Sampson bowl circa 1986. Courtesy of Sarah lawrence archives. 

It’s no surprise to anyone that there isn’t an active football team at Sarah Lawrence. There never really was a real football team, but there was flag football that began in the year 1969 with an 18-6 loss against Vassar College. The team consisted of roughly six men. Certainly no Giants, the SLC “Green Machine” (as it became known) was less competitive than it was entertaining. The only real rivalry was with Vassar College -- another predominantly female school.

“We’re number one! Go Vassar!” shouted the Vassar cheerleaders after the “Big Pink” (Vassar’s team) took home the victory in 1969. That was, disappointingly, touch football. The surprising thing is that both SLC and Vassar actually had cheerleaders. It’s not that cheerleaders really make a difference for a six-man team, but the entertainment factor for the over 300 spectators present at the 1970 flag-football match with Vassar, I can only assume, was much higher. Flag-football, at least, has the potential to get aggressive, whereas two-hand touch will leave all players without concussions.

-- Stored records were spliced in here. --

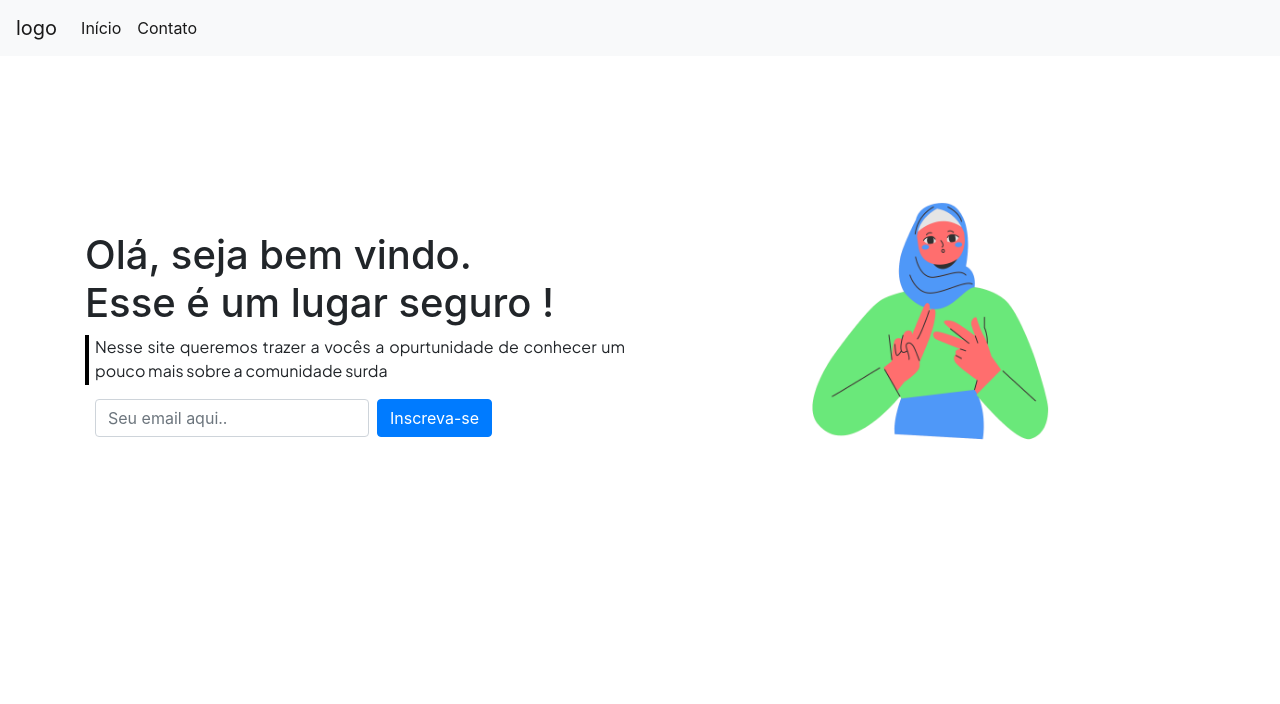
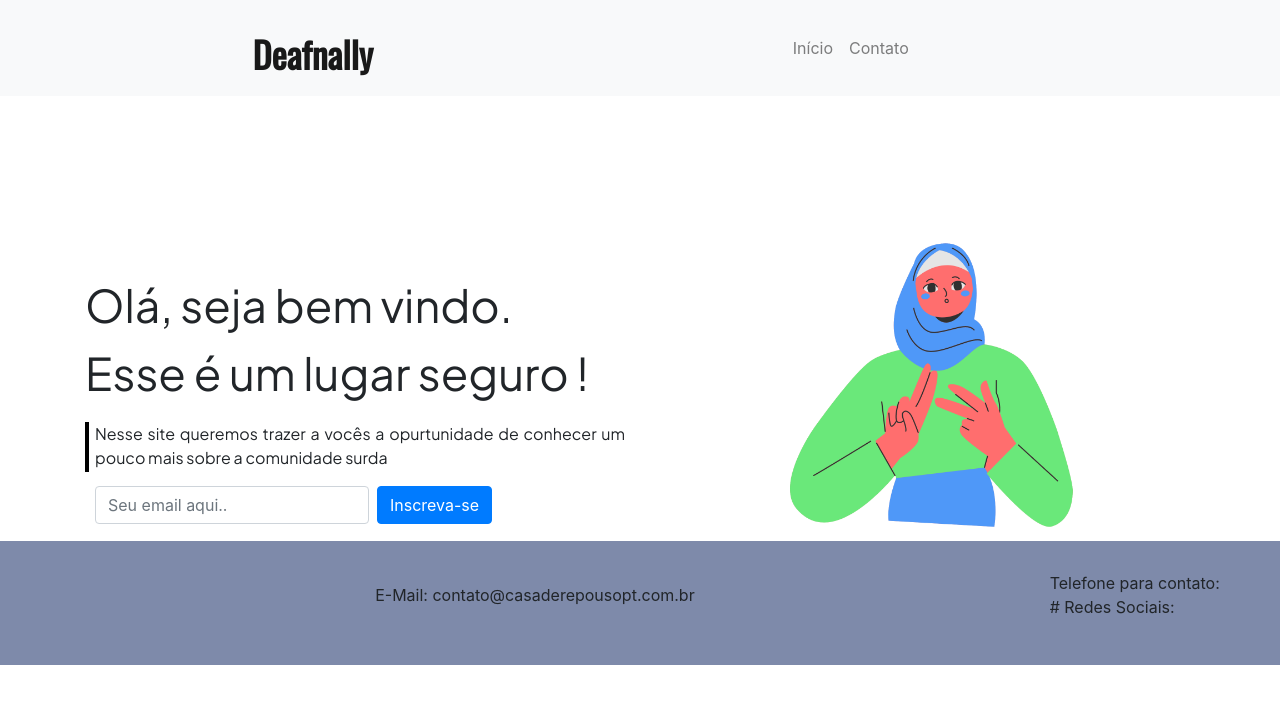
Before and after one commit to function404/projetoLibras, a plain HTML site: page index.html in a window 1280 px wide. Drawn offline with nearby package versions, Linux system fonts and the light colour scheme.

Commit message:
fiz o body

```diff
--- a/assets/css/style.css
+++ b/assets/css/style.css
@@ -1,8 +1,37 @@
-@import url('https://fonts.googleapis.com/css2?family=Plus+Jakarta+Sans&display=swap');
+@import url('https://fonts.googleapis.com/css2?family=Oswald&family=Plus+Jakarta+Sans:wght@400;700&display=swap');
+@import url('https://fonts.googleapis.com/css2?family=Oswald&display=swap');
+
+/* Header */
+
+a.navbar-brand{
+    position: static;
+    width: 135px;
+    height: 53px;
+    left: 0px;
+    top: 0px;
+    font-family: 'Oswald';
+    font-style: normal;
+    font-weight: 600;
+    font-size: 36px;
+    line-height: 53px;
+
+}
+
+.brand{
+    width: 50%;
+    display: flex;
+    align-items: center;
+    justify-content: center;
+}
+
+.collapse{
+    margin-left: 10%;
+    padding: 20px;
+}
 
 /* Body */
 .col-sm-6{
-    text-align: justify;
+    text-align:left;
 }
 
 div.img{
@@ -10,12 +39,14 @@ div.img{
 }
 
 img.surdo1{
-    width: 250px;
+    width: 300px;
     padding-top: 120px;
 }
 
-h1.text-inicio{
+p.text-inicio{
     padding-top: 150px;
+    font-family: 'Plus Jakarta Sans';
+    font-size: 45px;
 }
 
 div.vertical {
@@ -33,3 +64,47 @@ p.sub-text{
 form{
     padding-left: 10px;
 }
+/* Footer */
+
+.footer{
+    width: 100%;
+    height: 100%;
+    background-color: rgba(0, 24, 88, 0.507);
+    padding: 10px;
+}
+
+.footer-container{
+    width: 100%;
+    height: 100%;
+    display: flex;
+    align-items: center;
+    justify-content: center;
+}
+
+.footer-info{
+    margin-left: 25%;
+    padding: 20px;
+}
+
+/* reponsividade do header */
+
+@media screen and (max-width: 900px){
+    .navbar{
+        flex-direction: column;
+    }
+}
+/* Scroll */
+
+::-webkit-scrollbar{
+    width: 0.7em;
+    height: 0.5em;
+    background-color: transparent;
+}
+
+::-webkit-scrollbar-thumb{
+    background-color: rgba(0, 24, 88, .2) ;
+}
+
+::-webkit-scrollbar-track{
+    background-color: transparent ;
+}
--- a/index.html
+++ b/index.html
@@ -11,14 +11,23 @@
 <body>
     <header>
         <nav class="navbar navbar-expand-lg navbar-light bg-light">
-            <a class="navbar-brand" href="index.html">logo</a>
-            <div class="collapse navbar-collapse" id="navbarNavAltMarkup">
-                <div class="navbar-nav">
-                    <a class="nav-item nav-link active" href="index.html">Início</a>
-                    <a class="nav-item nav-link active" href="contato.html">Contato</a>
+            <button class="navbar-toggler" type="button" data-toggle="collapse" data-target="#navbarNav" aria-controls="navbarNav" aria-expanded="false" aria-label="Toggle navigation">
+                <span class="navbar-toggler-icon"></span>
+              </button>
+                <div class="brand">
+                    <a class="navbar-brand" href="index.html">Deafnally</a>
                 </div>
-            </div>
-        </nav>
+                <div class="collapse navbar-collapse" id="navbarNav">
+                    <ul class="navbar-nav">
+                        <li class="nav-item">
+                        <a class="nav-link" href="index.html">Início</a>
+                        </li>
+                        <li class="nav-item">
+                        <a class="nav-link" href="contato.html">Contato</a>
+                        </li>
+                    </ul>
+                </div>
+          </nav>
     </header>
 <br>
     <div class="container">
@@ -26,7 +35,7 @@
             <div class="col-sm-6"></div>
             <div class="col-sm-6"></div>
             <div class="col-sm-6">
-                <h1 class="text-inicio">Olá, seja bem vindo. <br> Esse é um lugar seguro !</h1>
+                <p class="text-inicio">Olá, seja bem vindo. <br> Esse é um lugar seguro !</p>
                 <div class="vertical"></div>
                 <p class="sub-text"> Nesse site queremos trazer a vocês a opurtunidade de conhecer um pouco mais sobre a comunidade surda</p>
                 <form class="form-inline my-2 my-lg-0">
@@ -39,6 +48,22 @@
             </div>
         </div>
     </div>
+
+    <footer class="footer">
+        <div class="footer-container">
+          <div class="footer-info">
+            <div>
+              <p> E-Mail: contato@casaderepousopt.com.br </p>
+            </div>
+          </div>
+          <div class="footer-info">
+            <div>
+              <p> Telefone para contato: <br> # Redes Sociais: </p>
+            </div>
+          </div>
+        </div>
+    </footer>
+
     <!-- JavaScript (Opcional) -->
     <!-- jQuery primeiro, depois Popper.js, depois Bootstrap JS -->
     <script src="https://code.jquery.com/jquery-3.3.1.slim.min.js"
```
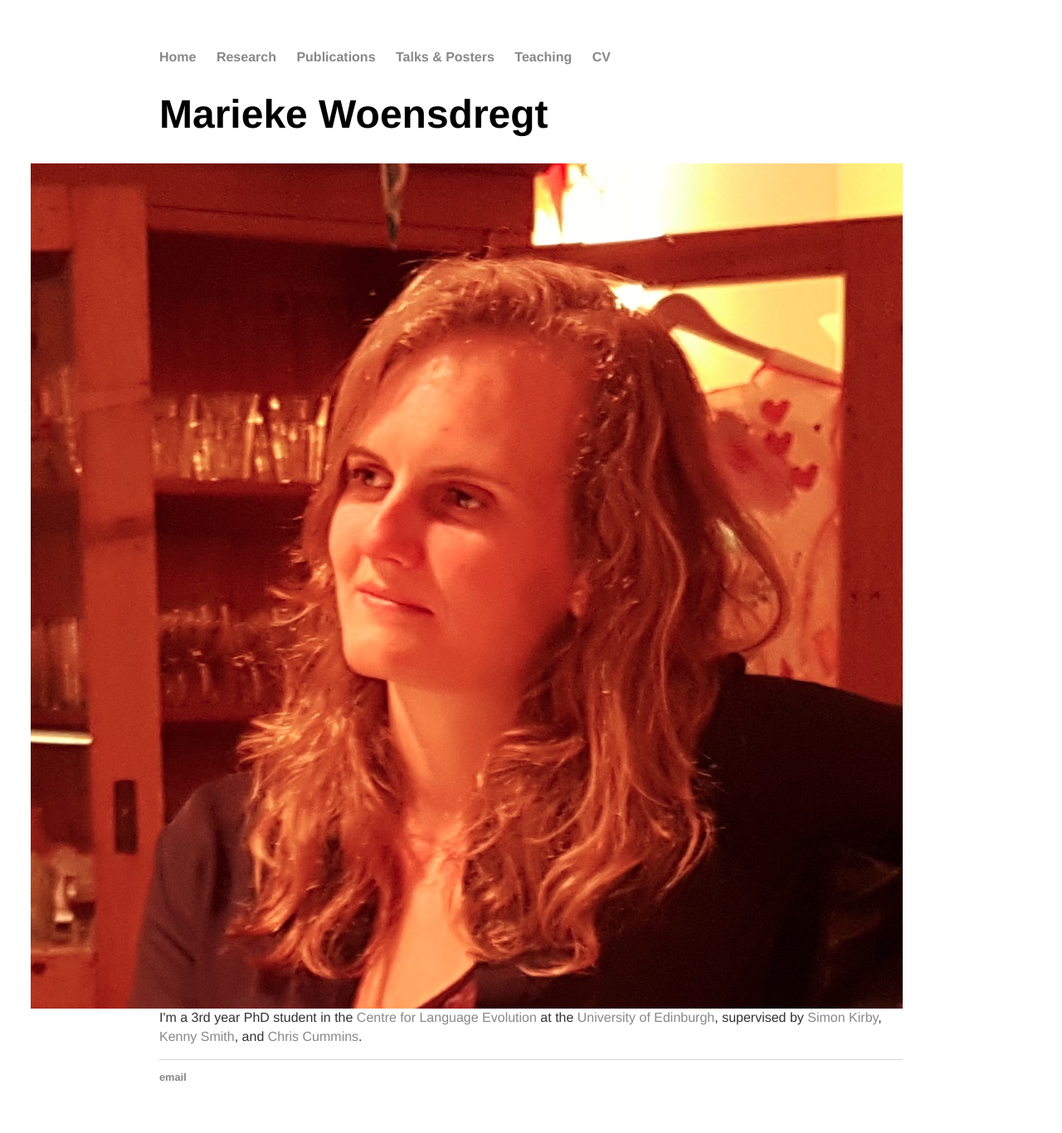
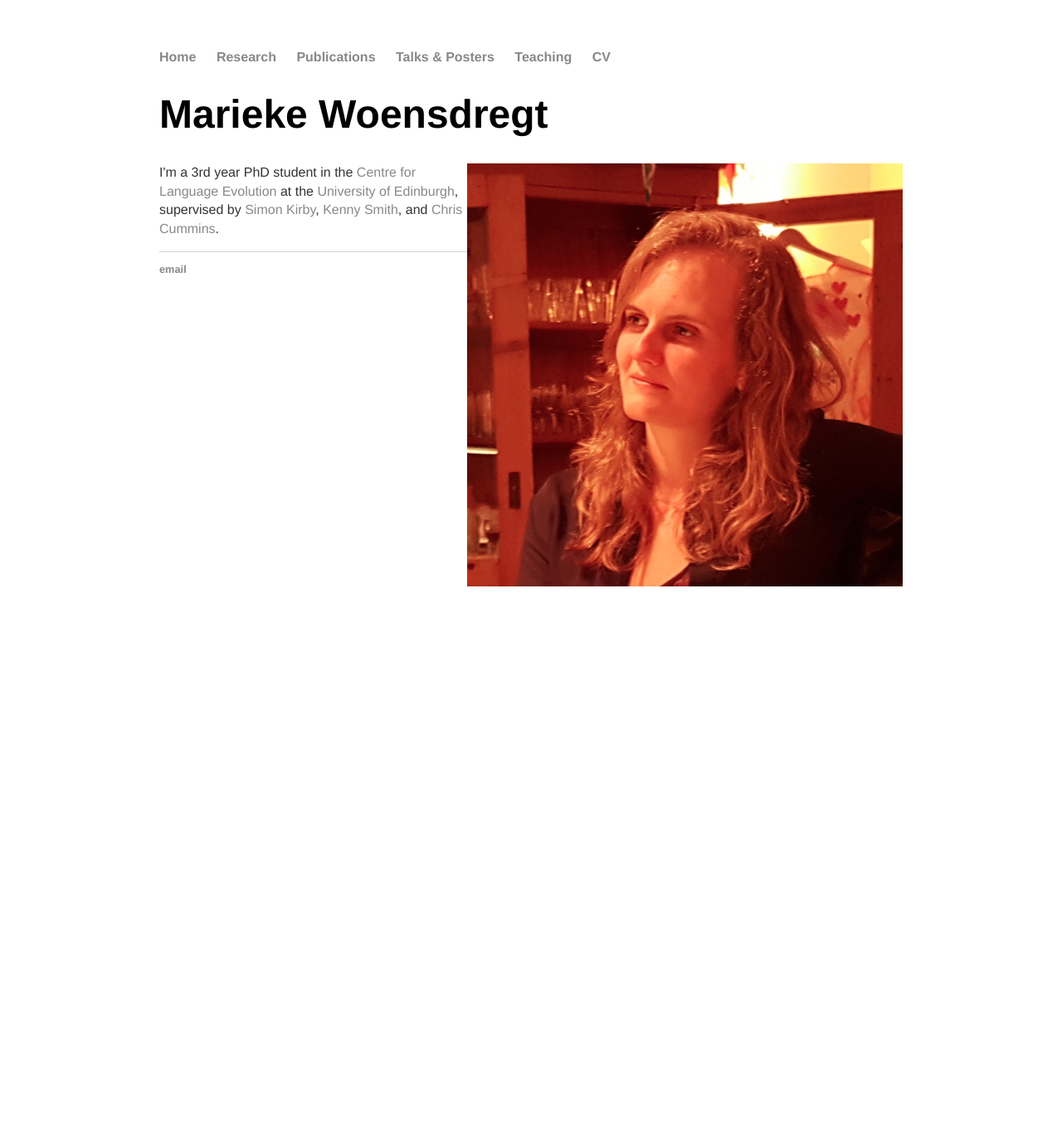
Before and after one commit to marieke-woensdregt/marieke-woensdregt.github.io, a Jekyll site: the page built from index.html, in a window 1280 px wide. Shown: the whole page at 83% size. Built offline with Jekyll 4.4.1, drawn with Linux system fonts in a browser that asks for light colours; after the commit the page ends 900 px from its top, so only the background shows below that.

Commit message:
Update index.html

```diff
--- a/index.html
+++ b/index.html
@@ -5,7 +5,7 @@ title: Marieke Woensdregt
 <div class="blurb">
 	<h1>Marieke Woensdregt</h1>
 	<p>
-		<img src="Me_Feest_Andrea.jpg" alt="me" style="float:right;width:1051px;height:1019px;">
+		<img src="Me_Feest_Andrea.jpg" alt="me" style="float:right;width:525.5px;height:509.5px;">
 		I'm a 3rd year PhD student in the <a href="http://www.lel.ed.ac.uk/cle/">Centre for Language Evolution</a>
 		at the <a href="http://www.ed.ac.uk/">University of Edinburgh</a>,
 		supervised by <a href="http://www.lel.ed.ac.uk/~simon/">Simon Kirby</a>,
```
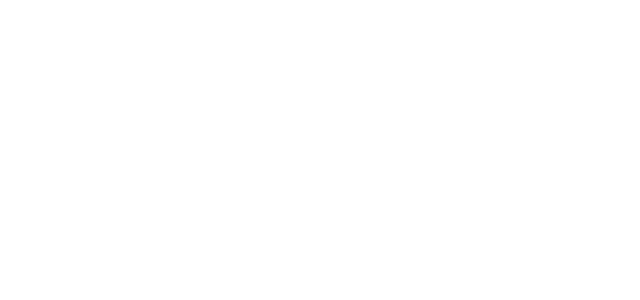
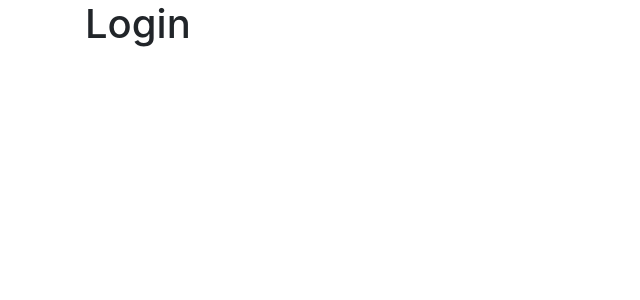
Before and after one commit to kevmich/CMPS285-Fall2020-Section2-Group-3, a React (Create React App) app in the folder KitchenVideoSystem/ClientApp/: page /login in a window 1280 px wide. Shown: the top 300 px of the page, without its empty margins (0-640 px from the left). Built offline with nearby package versions, Linux system fonts and the light colour scheme.

Commit message:
Added login page

```diff
--- a/KitchenVideoSystem/ClientApp/src/App.js
+++ b/KitchenVideoSystem/ClientApp/src/App.js
@@ -2,6 +2,8 @@
 import { Route } from 'react-router';
 import { Layout } from './components/Layout';
 import { Home } from './components/Home';
+import Login  from './components/Login';
+
 
 import './custom.css'
 
@@ -12,6 +14,8 @@
     return (
       <Layout>
         <Route exact path='/' component={Home} />
+        <Route exact path='/login' component={Login} />
+
       </Layout>
     );
   }
--- /dev/null
+++ b/KitchenVideoSystem/ClientApp/src/components/Login.js
@@ -0,0 +1,12 @@
+import React, { Component } from 'react';
+
+export default class Login extends Component {
+
+    render() {
+        return (
+            <div>
+                <h1> Login </h1>
+            </div>
+        );
+    }
+}
```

That year, 1970, Bronxville, New York –– the Green Machine got its revenge on the Big Pink. The match clearly was a failure defensively for both sides, the ending score being 59 - 52, but that didn’t stop the Green Machine from suffering a humbling loss against Iona College’s second string varsity team later that year.

Students playing football, undated. courtesy of sarah lawrence college archives. 

Students playing football, undated. courtesy of sarah lawrence college archives. 

The Vassar Big Pink won again in 1971. “That was not due to their expert playing, but to the fact that those beastly Vassar players didn’t have any manners at all, and the SLC boys were too polite to break the rules of fair play,” says, Annie Roddick.  “Those Goddamn Hippies,” she might have added. That particular game was clearly a highlight for fans. It was covered in the November 1971 issue of Sports Illustrated; the article was called “The Best of the Powder Puffs.” Almost flattering, it inspired a nine-year dry spell from 1972 to 1981 when the team was inactive.

Back again, 1981, SLC boys beat Vassar in an all-out defeat of 7-0. The girls took home the real trophy, having started a more competitive football team than the boys, by beating Vassar College 19-0 and winning again in 1982 against the same team.

The last game was played by the Green Machine against Vassar on November 6, 1982. Vassar won, which, one might assume, might inspire the revival of the team if for nothing else than common decency. That, however, is yet to be seen. Look no further than 2017 for the “Goddamn Hippies” to perform a full-blown massacre of the Vassar College football team in a riveting game with an ultimate score of 33-0, and 12, well-deserved, concussions.

Thomas Nicklin ‘19

SLC Phoenix

The Phoenix is a non-profit, student-run publication representing the voices and opinions of Sarah Lawrence College community members. Our print edition publishes bi-weekly on Tuesdays, and our online edition is updated multiple times per week. Anyone may attend our open meetings at 9:00 PM on Wednesday nights in the North Room of the Pub.